(AllHipHop News) In what now seems to be a trend in ligation over potential copyright infringement, the GoldieBlox toy company filed a preemptive lawsuit against rap/rock group the Beastie Boys. The company was seeking to avoid being sued by the Beasties for using their song "Girls" in a viral video advertisement. While GoldieBlox agreed to remove the clip, the Beastie Boys have still filed a counter lawsuit against them.
Billboard is reporting that the Beastie Boys' surviving members Michael "Mike D" Diamond and Adam "Ad-Rock" Horovitz and the estate of the late Adam "MCA" Yauch filed a copyright and trademark infringement counterclaim on Tuesday. In the suit, the plaintiffs argue that GoldieBlox have not only illegally used their material but have also taken songs from other artists like Queen and Daft Punk without proper permission.
The claim states:
As part of that systematic campaign of infringement, GoldieBlox has created a series of video advertisements set to well-known songs from popular artists in an effort to achieve the company's primary goal of selling toys.
Upon information and belief, GoldieBlox has produced and published videos that infringe upon popular songs by Beastie Boys, Queen, Daft Punk, Kaskade, Krewella, Avicii, Slam, k.flay, and Trevor Guthrie.
In some instances, GoldieBlox has altered the lyrics of the popular songs featured in it video advertisements in order to tailor those songs to the company's goal of selling toys.

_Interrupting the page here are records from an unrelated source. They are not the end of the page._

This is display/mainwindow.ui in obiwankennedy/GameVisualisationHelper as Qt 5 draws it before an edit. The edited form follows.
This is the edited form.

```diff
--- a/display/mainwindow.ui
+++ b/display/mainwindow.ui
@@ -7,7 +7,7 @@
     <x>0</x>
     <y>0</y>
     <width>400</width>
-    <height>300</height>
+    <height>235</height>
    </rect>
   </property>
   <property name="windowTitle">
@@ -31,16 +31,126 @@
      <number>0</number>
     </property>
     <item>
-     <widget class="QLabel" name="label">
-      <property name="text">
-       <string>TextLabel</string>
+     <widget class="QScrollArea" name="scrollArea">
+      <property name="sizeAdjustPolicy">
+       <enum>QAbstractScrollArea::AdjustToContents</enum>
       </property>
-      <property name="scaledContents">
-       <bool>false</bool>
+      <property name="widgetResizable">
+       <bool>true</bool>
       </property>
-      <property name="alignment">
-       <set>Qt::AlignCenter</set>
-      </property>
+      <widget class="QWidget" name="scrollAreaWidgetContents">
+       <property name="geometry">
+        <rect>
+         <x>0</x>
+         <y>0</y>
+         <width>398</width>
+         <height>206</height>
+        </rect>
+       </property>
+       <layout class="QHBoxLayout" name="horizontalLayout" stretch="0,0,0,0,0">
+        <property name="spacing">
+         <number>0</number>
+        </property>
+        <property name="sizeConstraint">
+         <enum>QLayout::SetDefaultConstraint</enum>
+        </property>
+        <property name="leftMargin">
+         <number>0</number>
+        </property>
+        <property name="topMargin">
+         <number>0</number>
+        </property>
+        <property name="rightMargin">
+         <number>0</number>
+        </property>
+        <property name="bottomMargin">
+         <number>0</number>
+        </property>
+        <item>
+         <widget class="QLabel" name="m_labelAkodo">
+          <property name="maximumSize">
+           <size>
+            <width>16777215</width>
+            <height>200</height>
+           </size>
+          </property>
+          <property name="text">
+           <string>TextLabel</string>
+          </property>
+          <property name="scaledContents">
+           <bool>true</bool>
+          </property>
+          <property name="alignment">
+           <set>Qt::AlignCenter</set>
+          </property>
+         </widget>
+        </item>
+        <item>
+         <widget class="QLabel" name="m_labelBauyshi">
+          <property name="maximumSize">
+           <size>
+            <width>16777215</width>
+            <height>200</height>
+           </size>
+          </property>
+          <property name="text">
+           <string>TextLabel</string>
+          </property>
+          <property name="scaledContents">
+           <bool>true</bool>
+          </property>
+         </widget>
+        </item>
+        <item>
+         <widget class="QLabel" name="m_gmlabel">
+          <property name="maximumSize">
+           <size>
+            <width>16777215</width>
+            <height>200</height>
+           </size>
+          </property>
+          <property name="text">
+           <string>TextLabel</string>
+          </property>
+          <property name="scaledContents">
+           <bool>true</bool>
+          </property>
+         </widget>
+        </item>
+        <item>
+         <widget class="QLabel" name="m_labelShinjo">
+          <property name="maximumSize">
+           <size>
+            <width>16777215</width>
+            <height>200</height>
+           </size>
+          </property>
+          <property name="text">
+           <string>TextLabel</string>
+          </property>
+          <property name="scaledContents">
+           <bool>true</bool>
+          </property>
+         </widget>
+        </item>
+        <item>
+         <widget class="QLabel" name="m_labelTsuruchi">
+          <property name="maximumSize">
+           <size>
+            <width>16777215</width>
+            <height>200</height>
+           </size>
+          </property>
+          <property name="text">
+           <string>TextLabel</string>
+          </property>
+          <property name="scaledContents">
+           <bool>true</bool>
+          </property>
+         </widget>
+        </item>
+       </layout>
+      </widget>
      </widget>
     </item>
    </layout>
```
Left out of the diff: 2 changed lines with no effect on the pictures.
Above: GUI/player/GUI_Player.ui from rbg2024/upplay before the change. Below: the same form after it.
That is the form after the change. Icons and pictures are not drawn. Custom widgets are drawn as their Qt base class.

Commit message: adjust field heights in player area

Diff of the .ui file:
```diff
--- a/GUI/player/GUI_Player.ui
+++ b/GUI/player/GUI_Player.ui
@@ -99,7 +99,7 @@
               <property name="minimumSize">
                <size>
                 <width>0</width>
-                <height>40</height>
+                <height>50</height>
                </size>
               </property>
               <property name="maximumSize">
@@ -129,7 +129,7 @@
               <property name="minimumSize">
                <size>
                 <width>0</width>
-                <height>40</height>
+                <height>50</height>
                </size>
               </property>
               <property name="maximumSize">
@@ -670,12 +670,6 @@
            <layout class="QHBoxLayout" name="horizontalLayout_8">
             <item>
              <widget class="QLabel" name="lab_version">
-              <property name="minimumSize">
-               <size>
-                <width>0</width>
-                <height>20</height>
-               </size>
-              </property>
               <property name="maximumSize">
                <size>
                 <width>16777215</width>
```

GoldieBlox argued in their suit that they were not infringing on the Beastie's copyrights because their "parody video" falls under fair use. Despite promising to remove the ad, the company apparently refused to end their lawsuit unless the Beasties promised not to pursue their own suit. The band asked that the company apologize and donate money to charity.
GoldieBlox could also be facing a separate lawsuit from Universal Music Group. UMG is the parent company of Def Jam Recordings, the Beastie Boy's music distributor.
Earlier this year another pre-emptive/counterclaim infringement legal battle took place between Robin Thicke and the family of Marvin Gaye over the song "Blurred Lines."